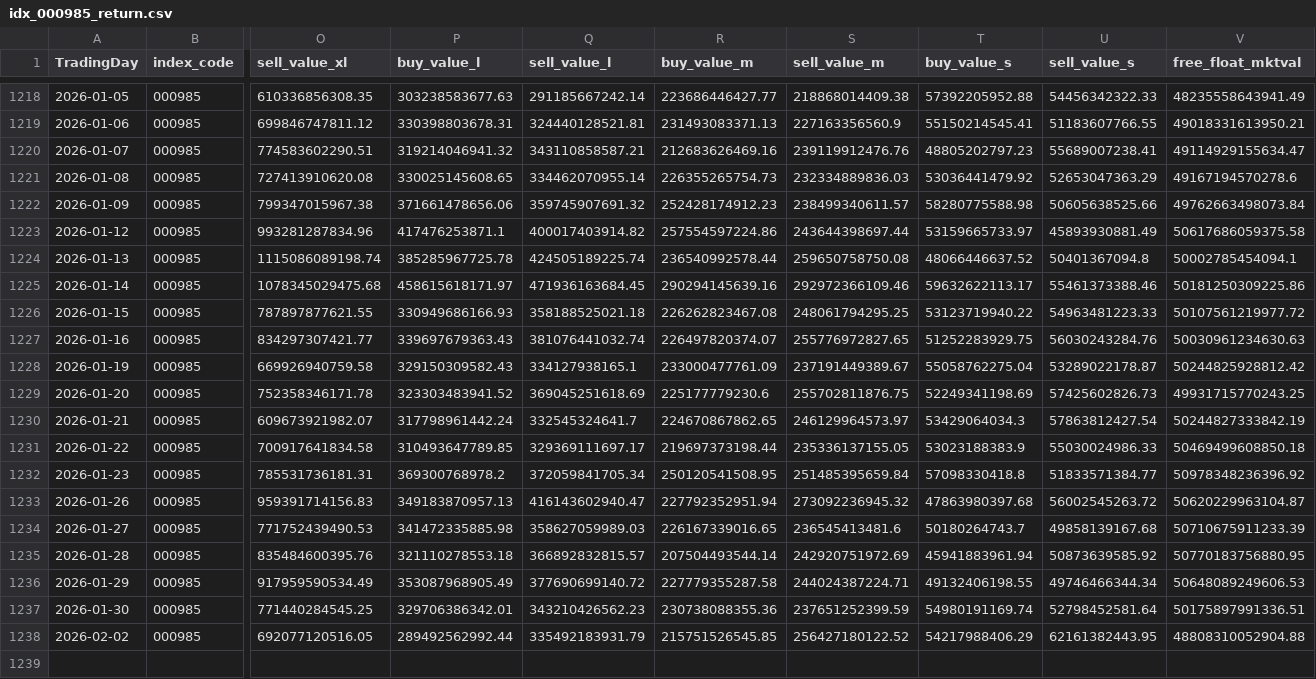
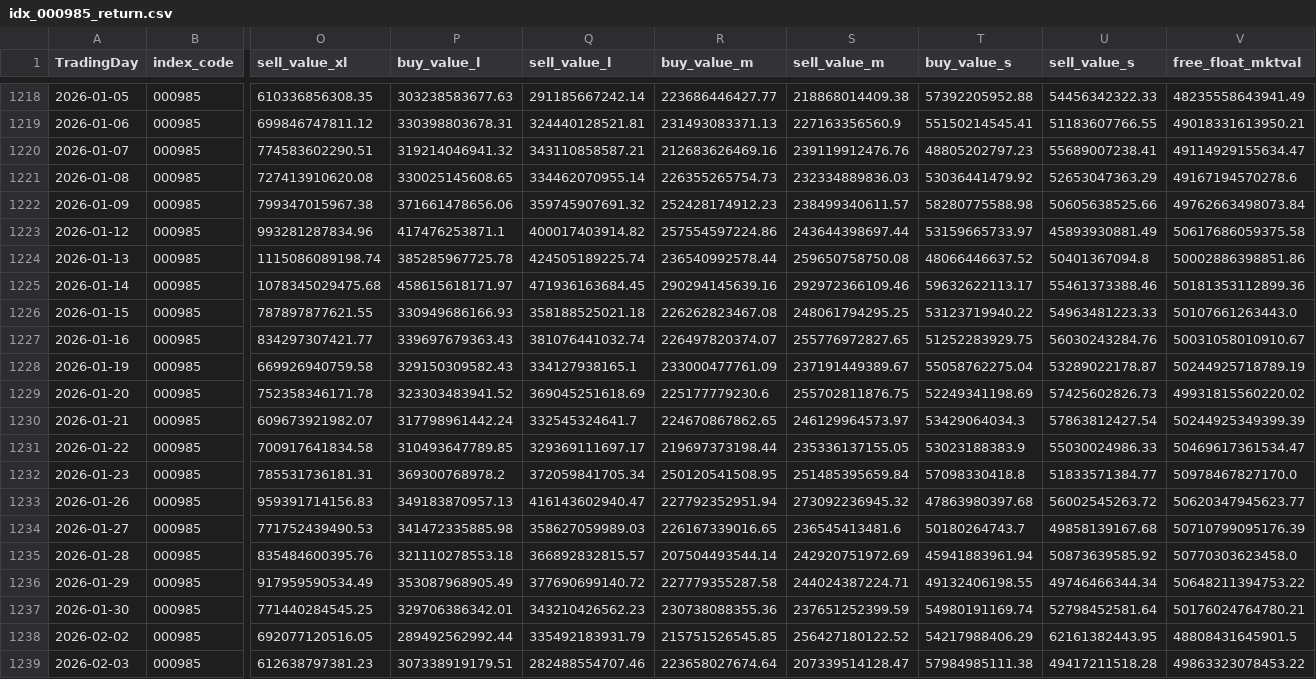
Before and after one commit to w17850783921-rgb/Jinfuzi-Intern, a CSV file: data/simulation_data/idx_000985_return.csv, drawn as a sheet; only a part is shown, gaps mark what is left out; rows hold the shown columns only; the diff names each change by its address in the sheet, - before the commit and + after, or states it on an @@ line.

```diff
--- a/data/simulation_data/idx_000985_return.csv
+++ b/data/simulation_data/idx_000985_return.csv
-V1224 (free_float_mktval): 50002785454094.1
+V1224 (free_float_mktval): 50002886398851.86
-V1225 (free_float_mktval): 50181250309225.86
+V1225 (free_float_mktval): 50181353112899.36
-V1226 (free_float_mktval): 50107561219977.72
+V1226 (free_float_mktval): 50107661263443.0
-V1227 (free_float_mktval): 50030961234630.63
+V1227 (free_float_mktval): 50031058010910.67
-V1228 (free_float_mktval): 50244825928812.42
+V1228 (free_float_mktval): 50244925718789.19
-V1229 (free_float_mktval): 49931715770243.25
+V1229 (free_float_mktval): 49931815560220.02
-V1230 (free_float_mktval): 50244827333842.19
+V1230 (free_float_mktval): 50244925349399.39
-V1231 (free_float_mktval): 50469499608850.18
+V1231 (free_float_mktval): 50469617361534.47
-V1232 (free_float_mktval): 50978348236396.92
+V1232 (free_float_mktval): 50978467827170.0
-V1233 (free_float_mktval): 50620229963104.87
+V1233 (free_float_mktval): 50620347945623.77
-V1234 (free_float_mktval): 50710675911233.39
+V1234 (free_float_mktval): 50710799095176.39
-V1235 (free_float_mktval): 50770183756880.95
+V1235 (free_float_mktval): 50770303623458.0
-V1236 (free_float_mktval): 50648089249606.53
+V1236 (free_float_mktval): 50648211394753.22
-V1237 (free_float_mktval): 50175897991336.51
+V1237 (free_float_mktval): 50176024764780.21
-V1238 (free_float_mktval): 48808310052904.88
+V1238 (free_float_mktval): 48808431645901.5
+row 1239: 2026-02-03 | 000985 | 612638797381.23 | 307338919179.51 | 282488554707.46 | 223658027674.64 | 207339514128.47 | 57984985111.38 | 49417211518.28 | 49863323078453.22
```
Also changed, not shown: data/realtime_data/idx_000905_SH_return.csv, data/realtime_data/idx_000985_return.csv, 15 other files.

Directions for this task: Return each line in the records that holds the string "data".

Task output:
Before and after one commit to w17850783921-rgb/Jinfuzi-Intern, a CSV file: data/simulation_data/idx_000985_return.csv, drawn as a sheet; only a part is shown, gaps mark what is left out; rows hold the shown columns only; the diff names each change by its address in the sheet, - before the commit and + after, or states it on an @@ line.
--- a/data/simulation_data/idx_000985_return.csv
+++ b/data/simulation_data/idx_000985_return.csv
Also changed, not shown: data/realtime_data/idx_000905_SH_return.csv, data/realtime_data/idx_000985_return.csv, 15 other files.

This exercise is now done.